Employees with self-perceived misattributed culpability or incompetence (SMCI) are on the receiving end of complaints, reprimands, or accusations which, from their perspective, incorrectly assume that that they have fallen short of required standards or outcomes. We analyzed an archive of 23 personal stories featuring SMCI, which had been provided by 16 Hong Kong Chinese employees. The stories indicated that the most severe impacts on employee morale had arisen from punitive and targeted feedback based on misrepresentations by superiors, who had engaged in blame deflection, politicking and manipulation, conflict and retaliation, and/or prejudice and stereotyping. We also identified organizational processes, such as soliciting and accepting voice and engaging in problem solving discussions that could attenuate any adverse emotional impact.
|Number of pages||26|
|Journal||Asian Journal of Business Ethics|
|Early online date||30 Apr 2021|
|Publication status||Published - Jun 2021|
Bibliographical noteThe research was funded by a Competitive Earmarked Research Grant LU 3013/02H from the Hong Kong University Grants Committee.

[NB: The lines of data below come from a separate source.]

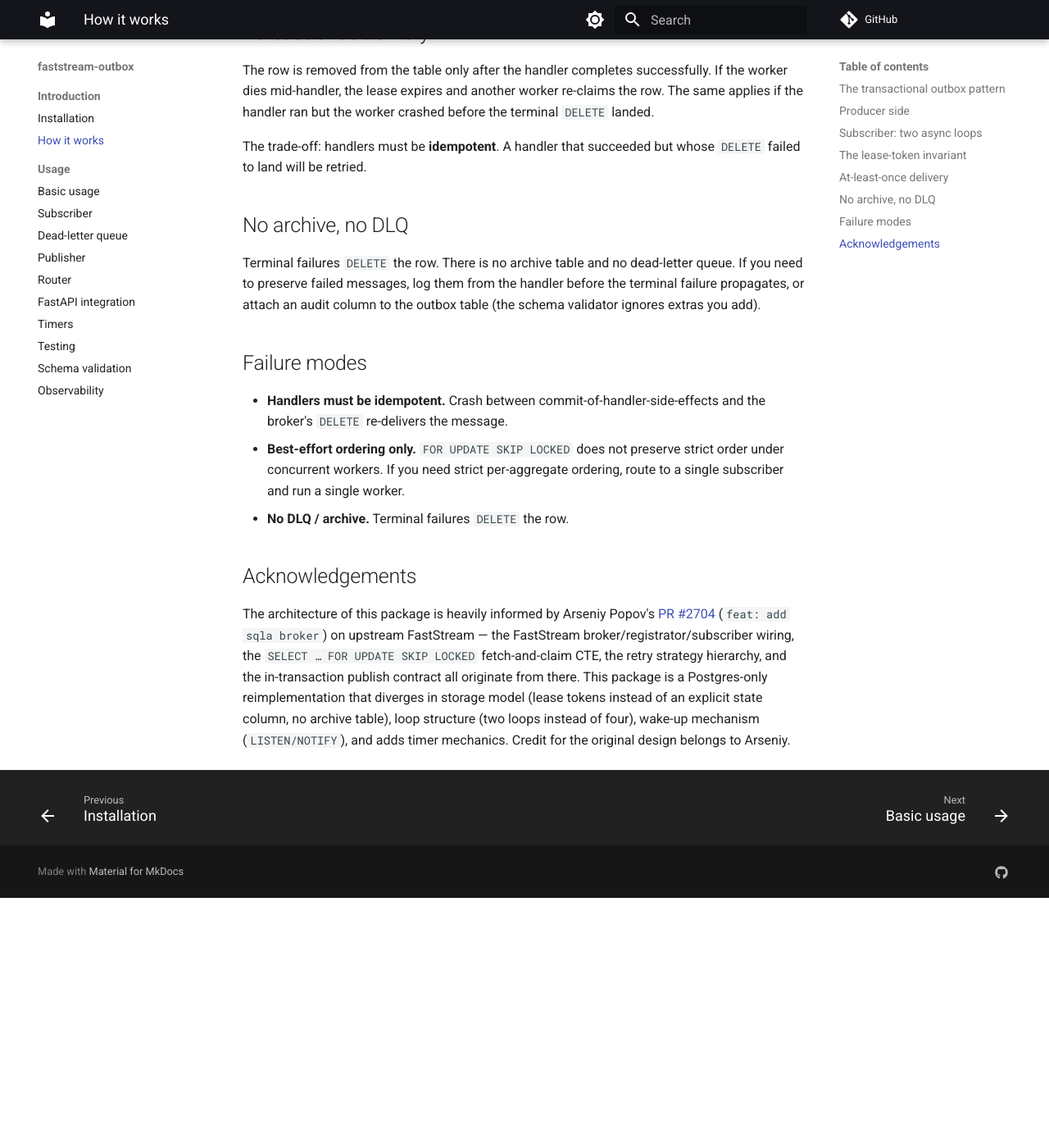
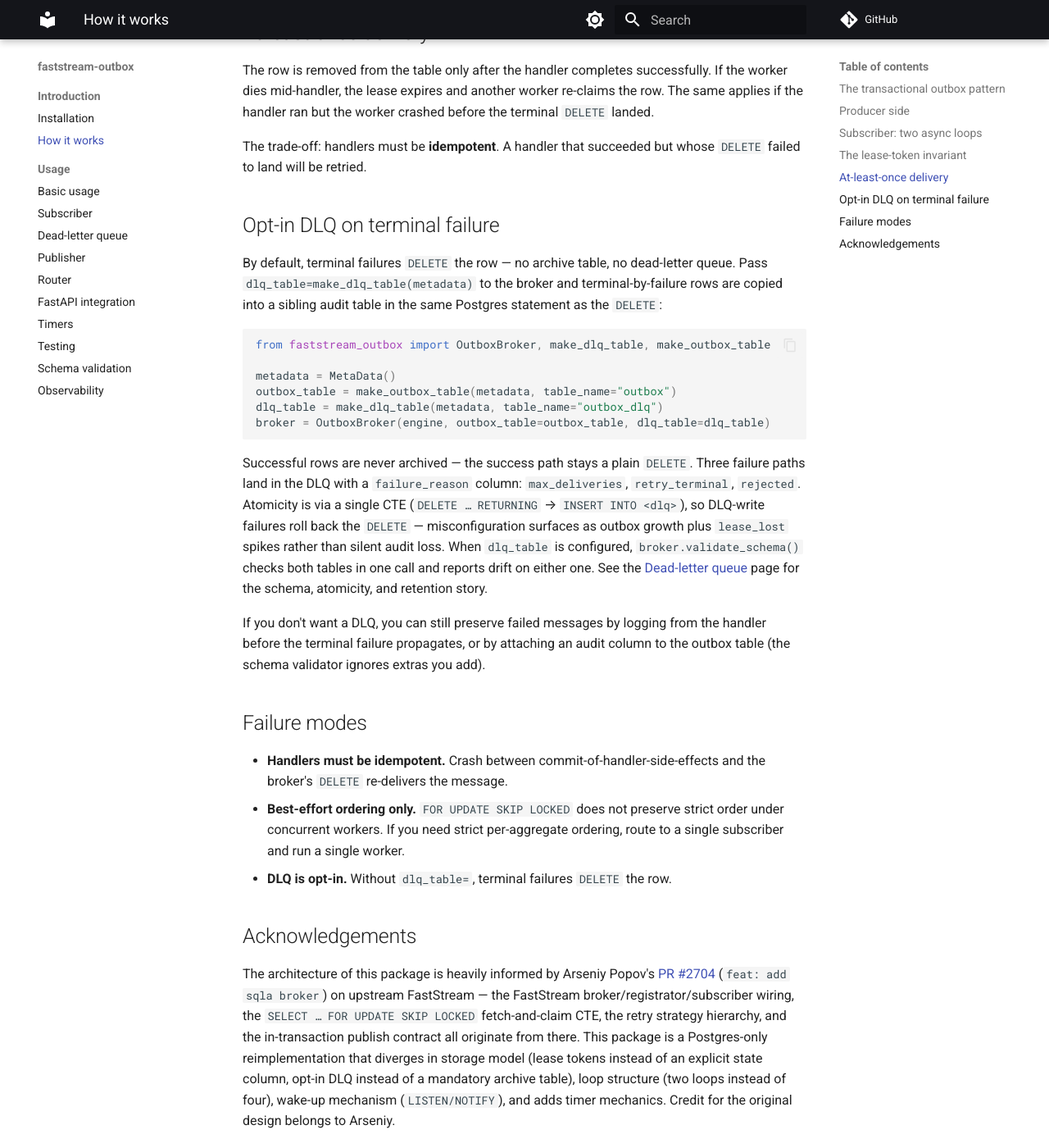
Before and after one commit to modern-python/faststream-outbox, an MkDocs documentation site: the page built from docs/introduction/how-it-works.md, in a window 1280 px wide and 1400 px high, scrolled down 2533 px. Shown: the whole window at 82% size. Built offline with MkDocs 1.6.1 and Material for MkDocs 9.7.7, drawn with Linux system fonts in a browser that asks for light colours; comment, search, counter and statistics services are not loaded; before the commit the page ends 3628 px from its top, so only the background shows below that.

Commit message:
docs: actualize how-it-works for opt-in DLQ
Replace the stale "No archive, no DLQ" section with an "Opt-in DLQ on
terminal failure" overview that mirrors the broker's current default
(plain DELETE) and the opt-in path (dlq_table=make_dlq_table(...)). Also
note that validate_schema covers both tables when configured and update
the acknowledgements paragraph so the upstream divergence list stays
accurate.

Co-Authored-By: Claude Opus 4.7 (1M context) <noreply@anthropic.com>

````diff
--- a/docs/introduction/how-it-works.md
+++ b/docs/introduction/how-it-works.md
@@ -128,18 +128,43 @@ worker crashed before the terminal `DELETE` landed.
 The trade-off: handlers must be **idempotent**. A handler that succeeded
 but whose `DELETE` failed to land will be retried.
 
-## No archive, no DLQ
+## Opt-in DLQ on terminal failure
 
-Terminal failures `DELETE` the row. There is no archive table and no
-dead-letter queue. If you need to preserve failed messages, log them from
-the handler before the terminal failure propagates, or attach an audit
-column to the outbox table (the schema validator ignores extras you add).
+By default, terminal failures `DELETE` the row — no archive table, no
+dead-letter queue. Pass `dlq_table=make_dlq_table(metadata)` to the broker
+and terminal-by-failure rows are copied into a sibling audit table in the
+same Postgres statement as the `DELETE`:
+
+```python
+from faststream_outbox import OutboxBroker, make_dlq_table, make_outbox_table
+
+metadata = MetaData()
+outbox_table = make_outbox_table(metadata, table_name="outbox")
+dlq_table = make_dlq_table(metadata, table_name="outbox_dlq")
+broker = OutboxBroker(engine, outbox_table=outbox_table, dlq_table=dlq_table)
+```
+
+Successful rows are never archived — the success path stays a plain
+`DELETE`. Three failure paths land in the DLQ with a `failure_reason`
+column: `max_deliveries`, `retry_terminal`, `rejected`. Atomicity is via a
+single CTE (`DELETE … RETURNING` → `INSERT INTO <dlq>`), so DLQ-write
+failures roll back the `DELETE` — misconfiguration surfaces as outbox
+growth plus `lease_lost` spikes rather than silent audit loss. When
+`dlq_table` is configured, `broker.validate_schema()` checks both tables
+in one call and reports drift on either one. See the
+[Dead-letter queue](../usage/dlq.md) page for the schema, atomicity, and
+retention story.
+
+If you don't want a DLQ, you can still preserve failed messages by logging
+from the handler before the terminal failure propagates, or by attaching
+an audit column to the outbox table (the schema validator ignores extras
+you add).
 
 ## Failure modes
 
 - **Handlers must be idempotent.** Crash between commit-of-handler-side-effects and the broker's `DELETE` re-delivers the message.
 - **Best-effort ordering only.** `FOR UPDATE SKIP LOCKED` does not preserve strict order under concurrent workers. If you need strict per-aggregate ordering, route to a single subscriber and run a single worker.
-- **No DLQ / archive.** Terminal failures `DELETE` the row.
+- **DLQ is opt-in.** Without `dlq_table=`, terminal failures `DELETE` the row.
 
 ## Acknowledgements
 
@@ -149,7 +174,8 @@ broker`) on upstream FastStream — the FastStream broker/registrator/subscriber
 wiring, the `SELECT … FOR UPDATE SKIP LOCKED` fetch-and-claim CTE, the retry
 strategy hierarchy, and the in-transaction publish contract all originate
 from there. This package is a Postgres-only reimplementation that diverges in
-storage model (lease tokens instead of an explicit state column, no archive
-table), loop structure (two loops instead of four), wake-up mechanism
-(`LISTEN/NOTIFY`), and adds timer mechanics. Credit for the original design
+storage model (lease tokens instead of an explicit state column, opt-in
+DLQ instead of a mandatory archive table), loop structure (two loops
+instead of four), wake-up mechanism (`LISTEN/NOTIFY`), and adds timer
+mechanics. Credit for the original design
 belongs to Arseniy.
````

- Misattributed culpability
- Misattributed incompetence
- Organizational justice